Macelleri gives equal attention to external events: the rigid traditions of Japan; New York, as dream and impoverished reality; gatecrashing the Venice Biennale; and, most beautifully, her platonic romance with complementary misfit Joseph Cornell. Each scene is vividly brought to life with narrative and visual details such as prising up her futon to hide her art from her disapproving mother. She sews Yen notes into the hems of her kimonos, burns her drawings before leaving for America, and survives there on scavenged fish-heads.

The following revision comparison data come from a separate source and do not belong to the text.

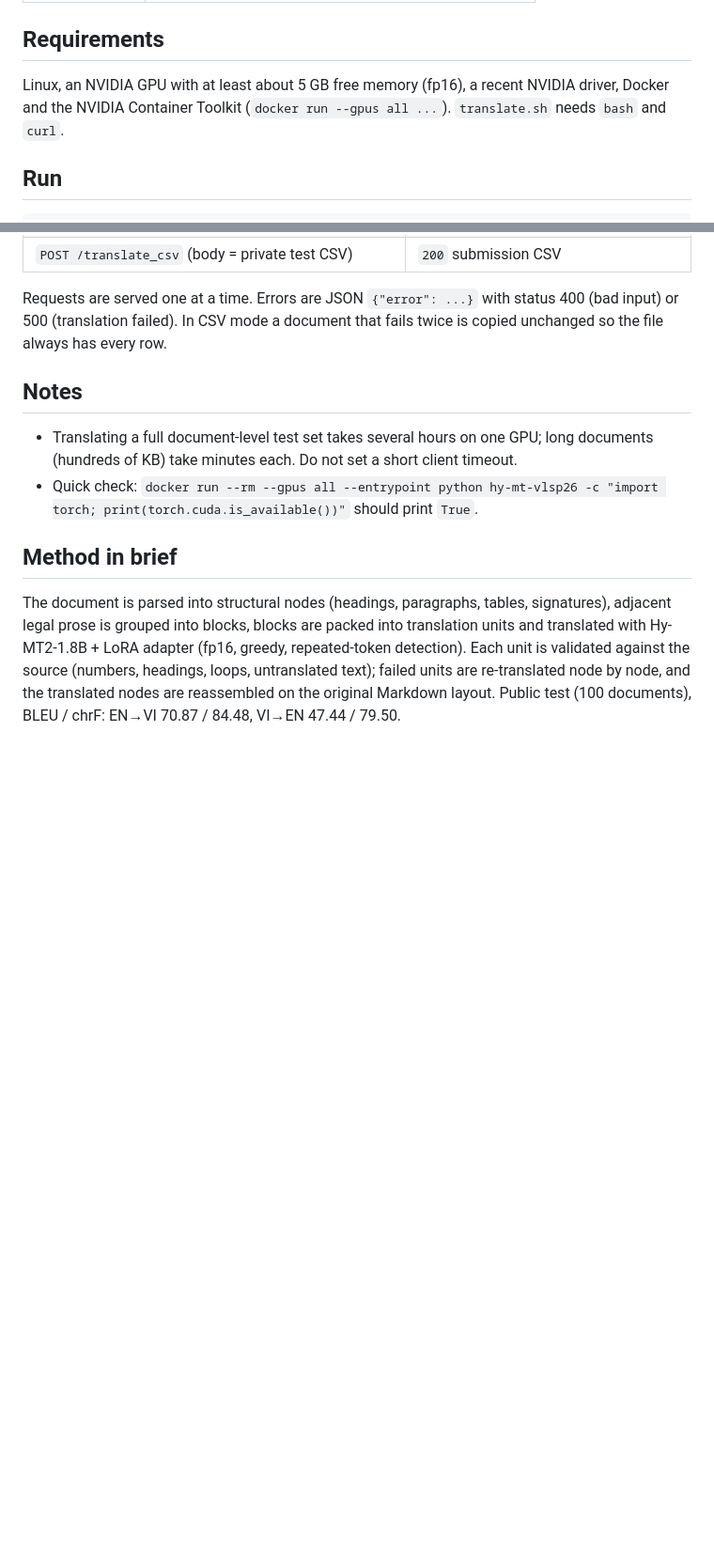
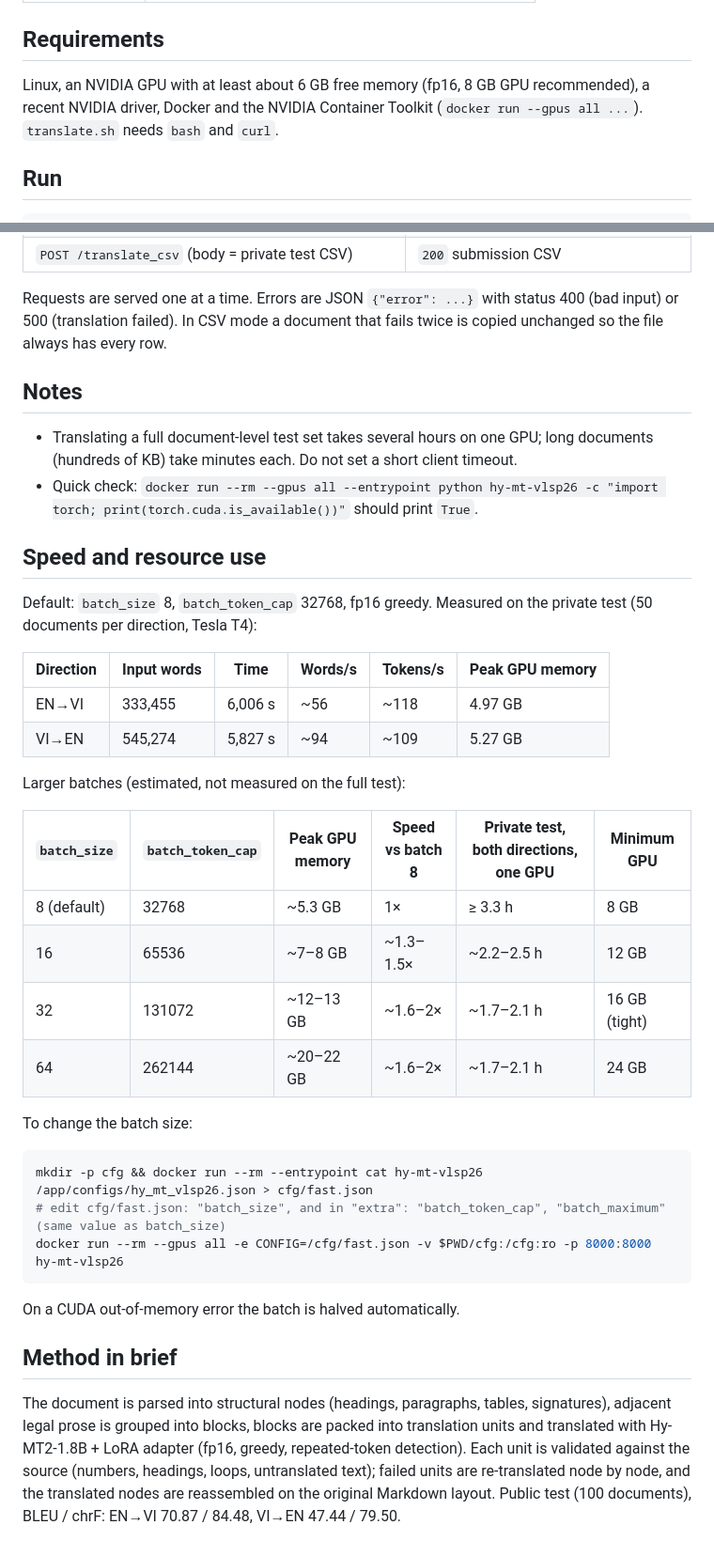
Before and after one commit to maaL6/vlsp-pipeline, a Markdown page: USAGE.md, 2 parts joined by grey strips. Shown at 94% size. Drawn GitHub-style; blank space fills up the shorter version.

Commit message:
USAGE: document speed, GPU memory and batch size options
Co-Authored-By: Claude Opus 5.5 <noreply@anthropic.com>

````diff
--- a/USAGE.md
+++ b/USAGE.md
@@ -13,7 +13,7 @@ Model: Hy-MT2-1.8B + LoRA adapter (fewer than 3B parameters), fp16, greedy decod
 
 ## Requirements
 
-Linux, an NVIDIA GPU with at least about 5 GB free memory (fp16), a recent NVIDIA driver, Docker and the NVIDIA Container Toolkit
+Linux, an NVIDIA GPU with at least about 6 GB free memory (fp16, 8 GB GPU recommended), a recent NVIDIA driver, Docker and the NVIDIA Container Toolkit
 (`docker run --gpus all ...`). `translate.sh` needs `bash` and `curl`.
 
 ## Run
@@ -64,6 +64,34 @@ In CSV mode a document that fails twice is copied unchanged so the file always h
   Do not set a short client timeout.
 - Quick check: `docker run --rm --gpus all --entrypoint python hy-mt-vlsp26 -c "import torch; print(torch.cuda.is_available())"` should print `True`.
 
+## Speed and resource use
+
+Default: `batch_size` 8, `batch_token_cap` 32768, fp16 greedy. Measured on the private test (50 documents per direction, Tesla T4):
+
+| Direction | Input words | Time | Words/s | Tokens/s | Peak GPU memory |
+|---|---|---|---|---|---|
+| EN→VI | 333,455 | 6,006 s | ~56 | ~118 | 4.97 GB |
+| VI→EN | 545,274 | 5,827 s | ~94 | ~109 | 5.27 GB |
+
+Larger batches (estimated, not measured on the full test):
+
+| `batch_size` | `batch_token_cap` | Peak GPU memory | Speed vs batch 8 | Private test, both directions, one GPU | Minimum GPU |
+|---|---|---|---|---|---|
+| 8 (default) | 32768 | ~5.3 GB | 1× | ≥ 3.3 h | 8 GB |
+| 16 | 65536 | ~7–8 GB | ~1.3–1.5× | ~2.2–2.5 h | 12 GB |
+| 32 | 131072 | ~12–13 GB | ~1.6–2× | ~1.7–2.1 h | 16 GB (tight) |
+| 64 | 262144 | ~20–22 GB | ~1.6–2× | ~1.7–2.1 h | 24 GB |
+
+To change the batch size:
+
+```bash
+mkdir -p cfg && docker run --rm --entrypoint cat hy-mt-vlsp26 /app/configs/hy_mt_vlsp26.json > cfg/fast.json
+# edit cfg/fast.json: "batch_size", and in "extra": "batch_token_cap", "batch_maximum" (same value as batch_size)
+docker run --rm --gpus all -e CONFIG=/cfg/fast.json -v $PWD/cfg:/cfg:ro -p 8000:8000 hy-mt-vlsp26
+```
+
+On a CUDA out-of-memory error the batch is halved automatically.
+
 ## Method in brief
 
 The document is parsed into structural nodes (headings, paragraphs, tables, signatures), adjacent legal prose is grouped into blocks,
````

Macellari’s clean lines and flat colours evoke the Japanese ukiyo-e woodcuts exemplified by Hokusai’s iconic wave. It’s most explicit in the swaying rivers and supple trees of her rural upbringing, and the moment she finds her father in flagrante. A rendering as historic erotica creates both disorientation, and distance. Urban landscapes are similarly convincing, and famous faces like Warhol and Dalí, unmistakable. An elegant sequence compares and contrasts the settings of Kusama in lush Japan and her inspiration Georgia O’Keeffe in arid New Mexico. Macellari deftly uses scale, page-design, spreads and bleeds to pull us into Kusama’s subjectivity. The restricted palette, and its creative remixing, makes every turn of the page a fresh delight.

Evocation of the subject’s artistic style, done almost subliminally on Rembrandt and Pablo, is a different challenge with Kusama’s highly abstract paintings, filmed performances, and gallery installations. Macellari’s black lines on flat colours mirror her subject’s most iconic paintings. Her stylish takes on Kusama’s performances are considered in cinematic terms, not as shot-for-shot remakes, but reimaginings. Macellari also channels Kusama’s transformations of subject-matter into incongruous media and configurations, so creating Kusama’s imagery afresh in line art, like the sea of soft-stuffed phalluses Yayoi performs amidst (cover image). Similarly, the repetition of Kusama’s recurring polka dot motifs applied in sequential art becomes a new Kusama-inspired work, that transcends imitation. The peak of this is the closing sequence, which creates the experience of a visit to one of Kusama’s Infinity mirrored art installations. We look initially, with Yayoi, into the little window, then enter the installation, and ultimately are absorbed in this ‘infinity’. 

Elisa Macellari delivers a confident, well-rounded biography that brings to life the milestone events in a fascinating life, and vividly draws us into Kusama’s creative and psychological world.